Provided entries »
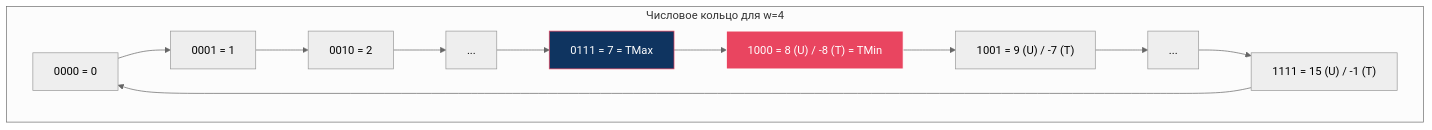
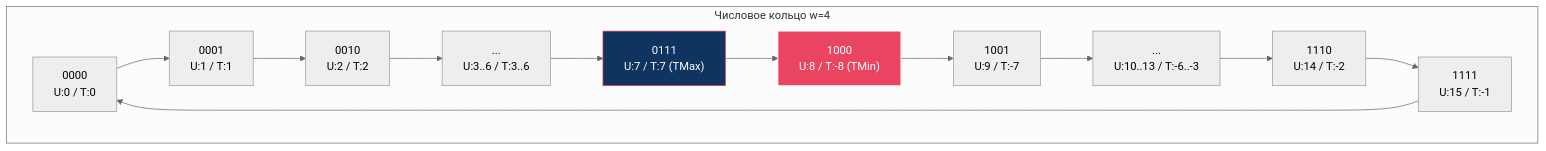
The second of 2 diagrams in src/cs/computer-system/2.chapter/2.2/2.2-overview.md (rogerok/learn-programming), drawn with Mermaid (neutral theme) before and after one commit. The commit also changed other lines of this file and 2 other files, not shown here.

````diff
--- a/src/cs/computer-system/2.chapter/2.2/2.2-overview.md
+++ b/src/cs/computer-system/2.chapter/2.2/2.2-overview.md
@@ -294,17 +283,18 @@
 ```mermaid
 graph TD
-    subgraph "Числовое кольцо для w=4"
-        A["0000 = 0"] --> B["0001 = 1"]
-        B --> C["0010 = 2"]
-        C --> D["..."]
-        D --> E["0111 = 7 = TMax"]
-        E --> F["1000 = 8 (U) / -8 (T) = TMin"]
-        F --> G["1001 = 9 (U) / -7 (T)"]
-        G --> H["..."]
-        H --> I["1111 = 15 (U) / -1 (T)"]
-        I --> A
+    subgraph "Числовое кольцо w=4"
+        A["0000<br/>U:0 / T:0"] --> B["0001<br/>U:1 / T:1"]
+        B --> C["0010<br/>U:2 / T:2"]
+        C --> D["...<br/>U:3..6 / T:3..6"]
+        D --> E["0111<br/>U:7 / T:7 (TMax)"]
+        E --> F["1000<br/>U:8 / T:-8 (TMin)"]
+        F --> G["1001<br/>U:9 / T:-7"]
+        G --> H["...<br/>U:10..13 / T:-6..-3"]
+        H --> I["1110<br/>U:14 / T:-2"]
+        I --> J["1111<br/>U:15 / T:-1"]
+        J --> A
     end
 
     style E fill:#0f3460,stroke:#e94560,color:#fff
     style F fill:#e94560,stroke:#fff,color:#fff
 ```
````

Problem statement » As you output the material, omit the pictures but alter nothing else.

Task result »
The second of 2 diagrams in src/cs/computer-system/2.chapter/2.2/2.2-overview.md (rogerok/learn-programming), drawn with Mermaid (neutral theme) before and after one commit. The commit also changed other lines of this file and 2 other files, not shown here.

````diff
--- a/src/cs/computer-system/2.chapter/2.2/2.2-overview.md
+++ b/src/cs/computer-system/2.chapter/2.2/2.2-overview.md
@@ -294,17 +283,18 @@
 ```mermaid
 graph TD
-    subgraph "Числовое кольцо для w=4"
-        A["0000 = 0"] --> B["0001 = 1"]
-        B --> C["0010 = 2"]
-        C --> D["..."]
-        D --> E["0111 = 7 = TMax"]
-        E --> F["1000 = 8 (U) / -8 (T) = TMin"]
-        F --> G["1001 = 9 (U) / -7 (T)"]
-        G --> H["..."]
-        H --> I["1111 = 15 (U) / -1 (T)"]
-        I --> A
+    subgraph "Числовое кольцо w=4"
+        A["0000<br/>U:0 / T:0"] --> B["0001<br/>U:1 / T:1"]
+        B --> C["0010<br/>U:2 / T:2"]
+        C --> D["...<br/>U:3..6 / T:3..6"]
+        D --> E["0111<br/>U:7 / T:7 (TMax)"]
+        E --> F["1000<br/>U:8 / T:-8 (TMin)"]
+        F --> G["1001<br/>U:9 / T:-7"]
+        G --> H["...<br/>U:10..13 / T:-6..-3"]
+        H --> I["1110<br/>U:14 / T:-2"]
+        I --> J["1111<br/>U:15 / T:-1"]
+        J --> A
     end
 
     style E fill:#0f3460,stroke:#e94560,color:#fff
     style F fill:#e94560,stroke:#fff,color:#fff
 ```
````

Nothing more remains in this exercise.